The answer is the complete listing below, written out again exactly.
[INFORMATION PROVIDED]
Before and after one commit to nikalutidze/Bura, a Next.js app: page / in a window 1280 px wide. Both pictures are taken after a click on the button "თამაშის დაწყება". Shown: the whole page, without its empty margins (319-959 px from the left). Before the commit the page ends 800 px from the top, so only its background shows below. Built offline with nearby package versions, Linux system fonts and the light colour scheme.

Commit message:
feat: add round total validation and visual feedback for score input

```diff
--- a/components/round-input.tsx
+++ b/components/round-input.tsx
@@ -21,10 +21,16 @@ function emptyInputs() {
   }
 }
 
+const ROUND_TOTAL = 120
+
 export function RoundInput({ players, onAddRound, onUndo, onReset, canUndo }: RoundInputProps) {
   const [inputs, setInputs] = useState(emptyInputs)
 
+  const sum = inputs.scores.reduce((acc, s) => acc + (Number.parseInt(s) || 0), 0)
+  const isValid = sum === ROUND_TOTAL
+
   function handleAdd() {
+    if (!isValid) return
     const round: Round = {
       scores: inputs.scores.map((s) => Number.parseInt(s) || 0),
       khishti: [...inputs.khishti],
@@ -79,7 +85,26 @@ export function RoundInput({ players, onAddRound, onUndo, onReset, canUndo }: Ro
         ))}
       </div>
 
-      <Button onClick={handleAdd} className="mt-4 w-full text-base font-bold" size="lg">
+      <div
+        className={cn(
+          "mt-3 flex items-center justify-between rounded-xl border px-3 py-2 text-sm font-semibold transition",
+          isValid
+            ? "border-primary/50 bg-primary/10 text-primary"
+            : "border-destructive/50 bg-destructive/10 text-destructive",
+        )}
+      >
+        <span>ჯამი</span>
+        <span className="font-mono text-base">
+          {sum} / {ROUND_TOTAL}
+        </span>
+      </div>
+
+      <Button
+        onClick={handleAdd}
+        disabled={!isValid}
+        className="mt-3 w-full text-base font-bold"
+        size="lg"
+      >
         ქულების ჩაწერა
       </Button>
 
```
[/INFORMATION PROVIDED]
▸ EXPECTED ANSWER
Before and after one commit to nikalutidze/Bura, a Next.js app: page / in a window 1280 px wide. Both pictures are taken after a click on the button "თამაშის დაწყება". Shown: the whole page, without its empty margins (319-959 px from the left). Before the commit the page ends 800 px from the top, so only its background shows below. Built offline with nearby package versions, Linux system fonts and the light colour scheme.

Commit message:
feat: add round total validation and visual feedback for score input

```diff
--- a/components/round-input.tsx
+++ b/components/round-input.tsx
@@ -21,10 +21,16 @@ function emptyInputs() {
   }
 }
 
+const ROUND_TOTAL = 120
+
 export function RoundInput({ players, onAddRound, onUndo, onReset, canUndo }: RoundInputProps) {
   const [inputs, setInputs] = useState(emptyInputs)
 
+  const sum = inputs.scores.reduce((acc, s) => acc + (Number.parseInt(s) || 0), 0)
+  const isValid = sum === ROUND_TOTAL
+
   function handleAdd() {
+    if (!isValid) return
     const round: Round = {
       scores: inputs.scores.map((s) => Number.parseInt(s) || 0),
       khishti: [...inputs.khishti],
@@ -79,7 +85,26 @@ export function RoundInput({ players, onAddRound, onUndo, onReset, canUndo }: Ro
         ))}
       </div>
 
-      <Button onClick={handleAdd} className="mt-4 w-full text-base font-bold" size="lg">
+      <div
+        className={cn(
+          "mt-3 flex items-center justify-between rounded-xl border px-3 py-2 text-sm font-semibold transition",
+          isValid
+            ? "border-primary/50 bg-primary/10 text-primary"
+            : "border-destructive/50 bg-destructive/10 text-destructive",
+        )}
+      >
+        <span>ჯამი</span>
+        <span className="font-mono text-base">
+          {sum} / {ROUND_TOTAL}
+        </span>
+      </div>
+
+      <Button
+        onClick={handleAdd}
+        disabled={!isValid}
+        className="mt-3 w-full text-base font-bold"
+        size="lg"
+      >
         ქულების ჩაწერა
       </Button>
 
```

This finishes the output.